= Task details =
Report each line from the data below that holds the word "Footer".

Screenshot and code edit data:
------------------------

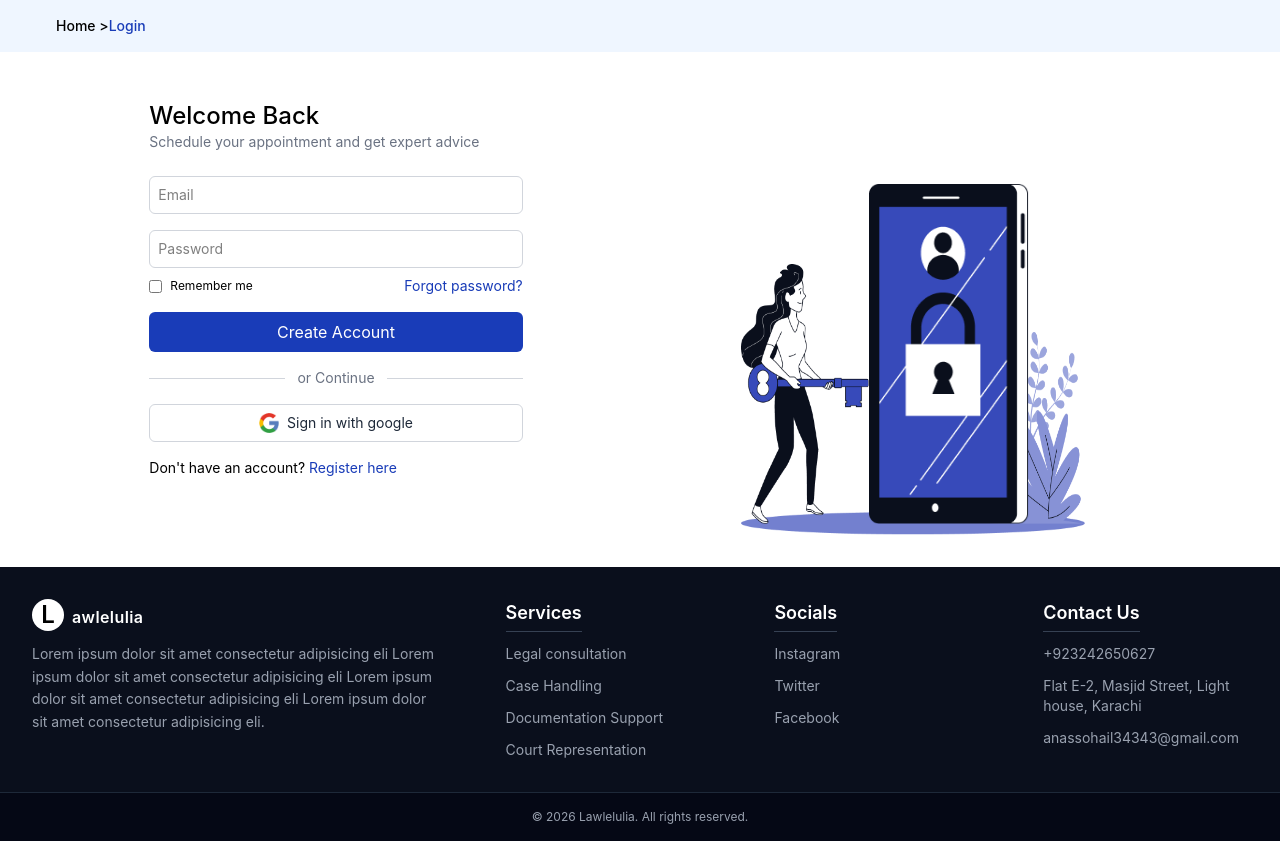
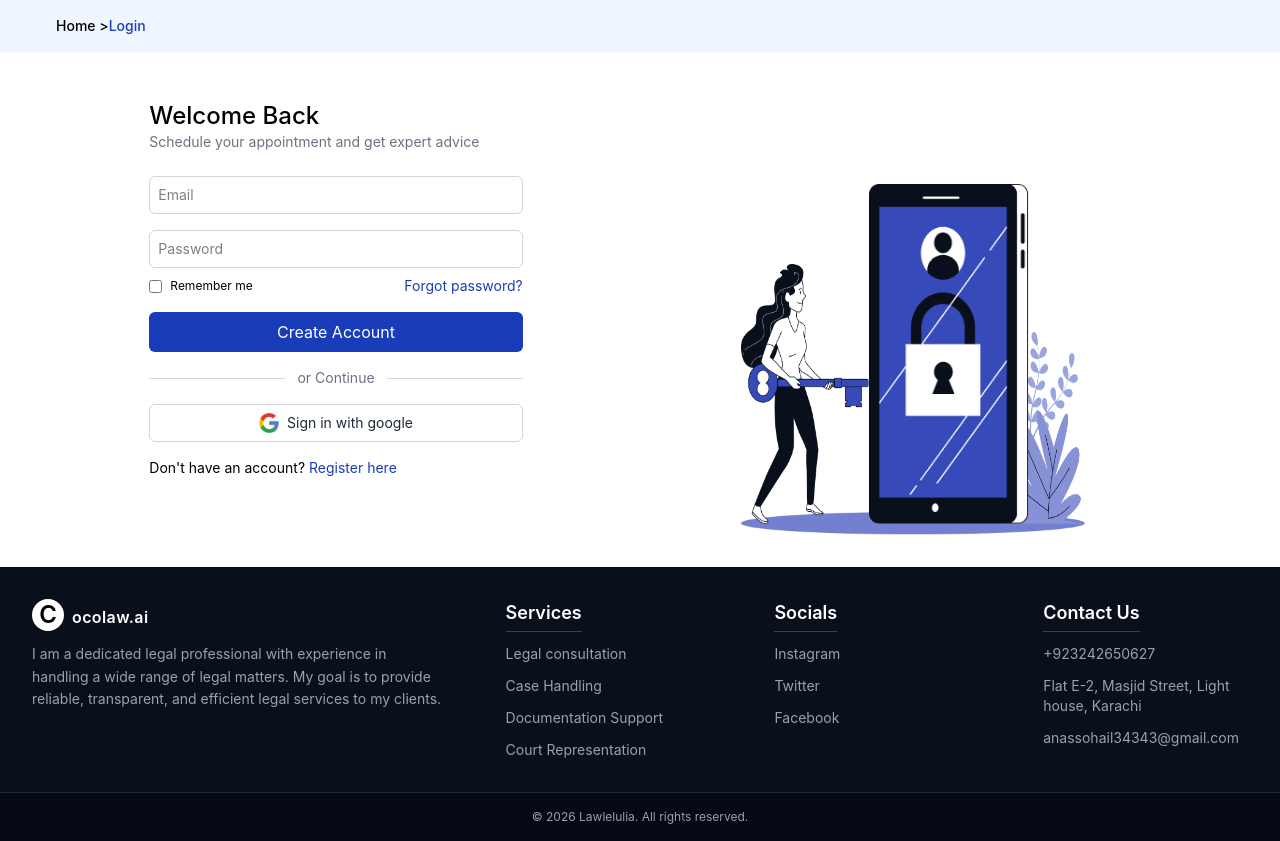
Before and after one commit to DevHanzala/-lawlelulia-platform, a React (Vite) app in the folder frontend/: page /login in a window 1280 px wide. Built offline with nearby package versions, Linux system fonts and the light colour scheme.

Commit message:
feat: changed the website name from lawlelulia to Cocolaw.ai

```diff
--- a/frontend/src/components/Footer.jsx
+++ b/frontend/src/components/Footer.jsx
@@ -9,18 +9,17 @@ const Footer = () => {
                 <div className="flex flex-col flex-[2] p-8">
                     <div className="flex items-center space-x-2">
                         <div className="w-8 h-8 rounded-full bg-white flex justify-center items-center font-semibold text-2xl text-black">
-                            L
+                            C
                         </div>
                         <div className="mt-1 font-semibold tracking-wide">
-                            awlelulia
+                            ocolaw.ai
                         </div>
                     </div>
 
                     <p className="text-sm mt-3 text-gray-400 leading-relaxed">
-                        Lorem ipsum dolor sit amet consectetur adipisicing eli
-                        Lorem ipsum dolor sit amet consectetur adipisicing eli
-                        Lorem ipsum dolor sit amet consectetur adipisicing eli
-                        Lorem ipsum dolor sit amet consectetur adipisicing eli.
+                        I am a dedicated legal professional with experience in handling a wide
+                        range of legal matters. My goal is to provide reliable, transparent,
+                        and efficient legal services to my clients.
                     </p>
                 </div>
 
--- a/frontend/src/components/Navbar.jsx
+++ b/frontend/src/components/Navbar.jsx
@@ -6,9 +6,9 @@ const Navbar = ({ sidebarOpen, setSidebarOpen }) => {
             {/* Logo */}
             <div className="flex items-center space-x-2">
                 <div className="w-8 h-8 rounded-full bg-white flex justify-center items-center font-semibold text-2xl">
-                    L
+                    C
                 </div>
-                <div className="text-white mt-1">awlelulia</div>
+                <div className="text-white mt-1">ocolaw.ai</div>
             </div>
 
             {/* Nav links */}
--- a/frontend/src/components/Sidebar.jsx
+++ b/frontend/src/components/Sidebar.jsx
@@ -16,7 +16,7 @@ const Sidebar = ({ sidebarOpen, setSidebarOpen }) => {
                 {/* Platform name */}
                 <div className="flex flex-col p-2 border-b border-solid border-gray-300">
                     <div className="flex justify-between">
-                        <h5 className="font-semibold text-md">Lawlelulia</h5>
+                        <h5 className="font-semibold text-md">Cocolaw.ai</h5>
 
                         {/* Display cross sign to off sidebar on small screens */}
                         {sidebarOpen ? <button
```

------------------------

= Output of the exercise =
--- a/frontend/src/components/Footer.jsx
+++ b/frontend/src/components/Footer.jsx
@@ -9,18 +9,17 @@ const Footer = () => {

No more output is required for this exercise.